Wimbledon Station, situated in the main commercial part of Wimbledon, sees the first visitors arriving several days or even a week before the tournament. Everywhere you look, you can see tourists wheeling suitcases, waiting for buses and taxis, en route to their many pre-arranged short-let flats, houses, hotels and guesthouses in and around Wimbledon. You can’t help feeling the charged atmosphere; everyone is full of anticipation, just waiting for the tournament to start.
Whatever the weather, there is always something for visitors to see and do in and around Wimbledon. The variety of attractions together with the superb selection of shops, bars, multi-complex cinema and theatres await tourists who get spoilt for leisure choices. Apart from the Wimbledon Lawn Tennis Museum, there is the Wimbledon Society Museum of Local History and the Windmill Museum, depicting the history of windmills.
Home to the Windmill, Wimbledon Common, forms a vast expanse of woodland and open grass area that is very popular with walkers and leisure seekers. On the common’s edge you can visit the beautifully landscaped, hilly Cannizaro Park, enjoy its beautiful pond with wild ducks and stroll along many paths among rhododendrons.
Want to go to another park? Visit Wimbledon Park, the 18th century Capability Brown creation, with a manmade lake and join nature lovers strolling in the park. The National Trust offers you Morden Park. It is again in the London Borough of Merton, just south of Wimbledon. The River Wandle meanders on its way to the River Thames through the park’s beautiful woodland, meadows and wetlands.
Visit Merton Abbey Mills – an exciting craft market complex with a historic, fully working Victorian water mill, just south of Wimbledon. Close to the craft market there are restaurants and a pub where you can sit and relax on the bank of River Wandle.
Merton Abbey Mills is an important archaeological site of Merton Priory, now referred to as Merton Abbey. Merton Priory was founded in 1117 as an Augustinian priory and was taken by Crown forces in 1538 during the dissolution of the monasteries. Subsequently, the Priory buildings were destroyed and today only the foundations remain. The site is accessible only on special occasions.
Visitors seeking shopping can go to Wimbledon High Street, a delightful olde worlde area full of small independent shops, selling everything from food to high fashion. The High Street also contains many pubs, restaurants and bars. Wimbledon Town, by Wimbledon Railway Station, offers a large shopping centre plus many good shops in the surrounding streets. Wimbledon doesn’t disappoint those seeking entertainment either. The New Wimbledon Theatre stages many top quality shows and operas. There are also two theatres for children: the Polka Theatre in Wimbledon Broadway and the Colour House Theatre in Merton Abbey Mills.

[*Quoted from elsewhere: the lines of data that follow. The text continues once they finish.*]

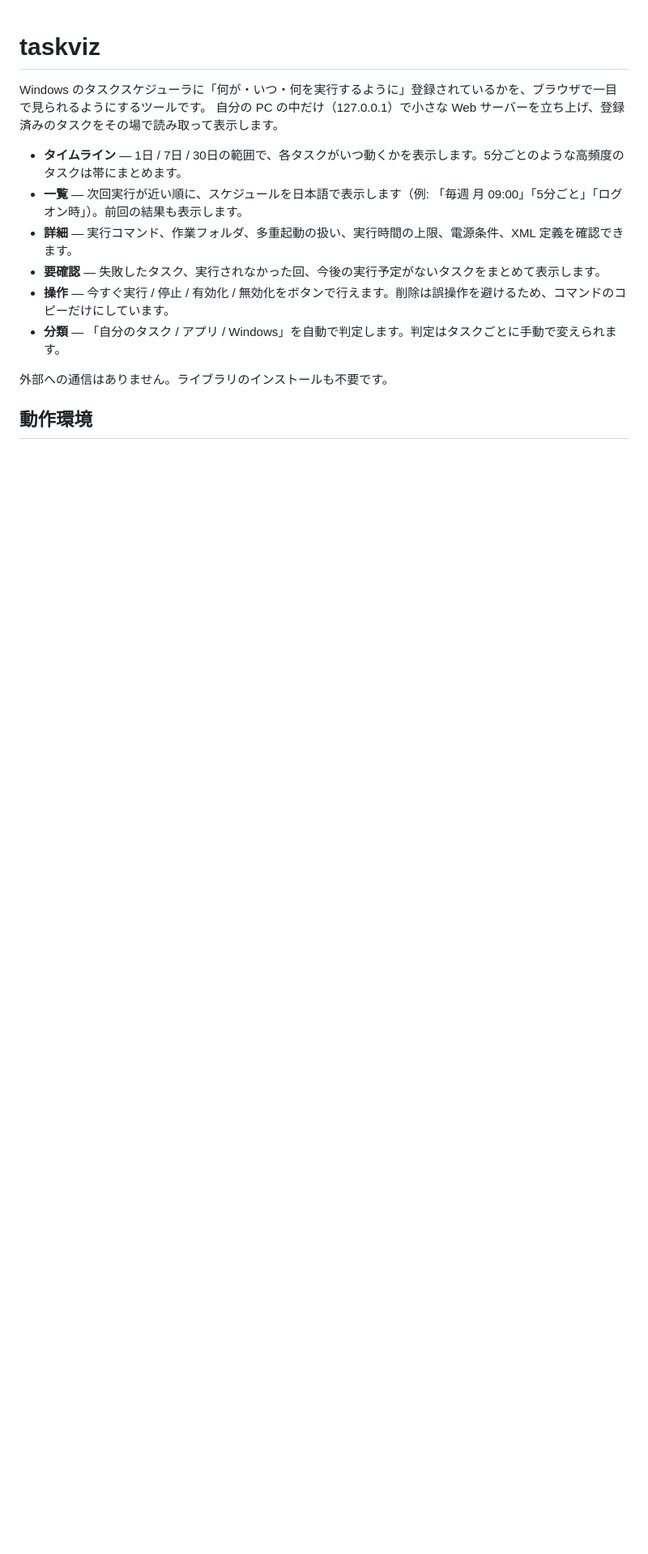
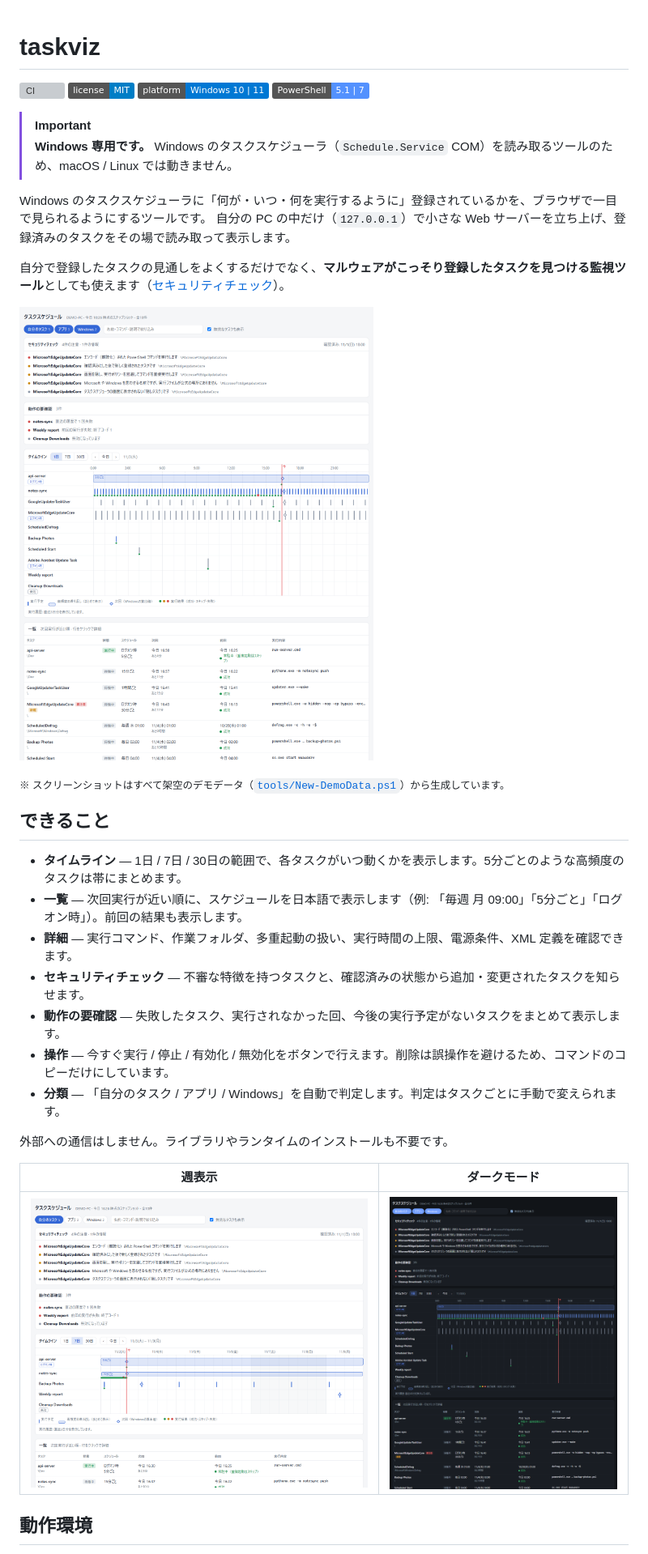
Before and after one commit to KMYsqHRK/taskviz, a Markdown page: README.md, the part around one of its changes. Shown at 81% size. GitHub-like rendering; pictures changed too: docs/screenshots/overview-dark.png (added), docs/screenshots/overview.png (added), docs/screenshots/week.png (added); badges without logos; blank space fills up the shorter version; grey boxes are pictures that could not be loaded.

```diff
--- a/README.md
+++ b/README.md
@@ -1,16 +1,37 @@
 # taskviz
 
+[![CI](https://github.com/KMYsqHRK/taskviz/actions/workflows/ci.yml/badge.svg)](https://github.com/KMYsqHRK/taskviz/actions/workflows/ci.yml)
+[![License: MIT](https://img.shields.io/badge/license-MIT-blue.svg)](LICENSE)
+![Platform: Windows](https://img.shields.io/badge/platform-Windows%2010%20%7C%2011-0078d4)
+![PowerShell 5.1 | 7](https://img.shields.io/badge/PowerShell-5.1%20%7C%207-5391fe)
+
+> [!IMPORTANT]
+> **Windows 専用です。** Windows のタスクスケジューラ（`Schedule.Service` COM）を読み取るツールのため、macOS / Linux では動きません。
+
 Windows のタスクスケジューラに「何が・いつ・何を実行するように」登録されているかを、ブラウザで一目で見られるようにするツールです。
-自分の PC の中だけ（127.0.0.1）で小さな Web サーバーを立ち上げ、登録済みのタスクをその場で読み取って表示します。
+自分の PC の中だけ（`127.0.0.1`）で小さな Web サーバーを立ち上げ、登録済みのタスクをその場で読み取って表示します。
+
+自分で登録したタスクの見通しをよくするだけでなく、**マルウェアがこっそり登録したタスクを見つける監視ツール**としても使えます（[セキュリティチェック](#セキュリティチェック不審なタスクの検出)）。
+
+![taskviz の画面（デモデータ）](docs/screenshots/overview.png)
+
+<sub>※ スクリーンショットはすべて架空のデモデータ（[`tools/New-DemoData.ps1`](tools/New-DemoData.ps1)）から生成しています。</sub>
+
+## できること
 
 - **タイムライン** — 1日 / 7日 / 30日の範囲で、各タスクがいつ動くかを表示します。5分ごとのような高頻度のタスクは帯にまとめます。
 - **一覧** — 次回実行が近い順に、スケジュールを日本語で表示します（例: 「毎週 月 09:00」「5分ごと」「ログオン時」）。前回の結果も表示します。
 - **詳細** — 実行コマンド、作業フォルダ、多重起動の扱い、実行時間の上限、電源条件、XML 定義を確認できます。
-- **要確認** — 失敗したタスク、実行されなかった回、今後の実行予定がないタスクをまとめて表示します。
+- **セキュリティチェック** — 不審な特徴を持つタスクと、確認済みの状態から追加・変更されたタスクを知らせます。
+- **動作の要確認** — 失敗したタスク、実行されなかった回、今後の実行予定がないタスクをまとめて表示します。
 - **操作** — 今すぐ実行 / 停止 / 有効化 / 無効化をボタンで行えます。削除は誤操作を避けるため、コマンドのコピーだけにしています。
 - **分類** — 「自分のタスク / アプリ / Windows」を自動で判定します。判定はタスクごとに手動で変えられます。
 
-外部への通信はありません。ライブラリのインストールも不要です。
+外部への通信はしません。ライブラリやランタイムのインストールも不要です。
+
+| 週表示 | ダークモード |
+| --- | --- |
+| ![週表示](docs/screenshots/week.png) | ![ダークモード](docs/screenshots/overview-dark.png) |
 
 ## 動作環境
 
```
Also changed, not shown: other parts of README.md (+57 -8 lines), SECURITY.md (added, +31 -0 lines), docs/screenshots/detail.png (added), 8 other files.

Wimbledon, one of the most attractive and safe of London’s suburbs, has lots to offer. Spend some time exploring it: Culture, sport, relaxation, shopping, great scenery and excellent accommodation. Great memories will always be with you once you leave Wimbledon – and they don’t have to be anything to do with tennis.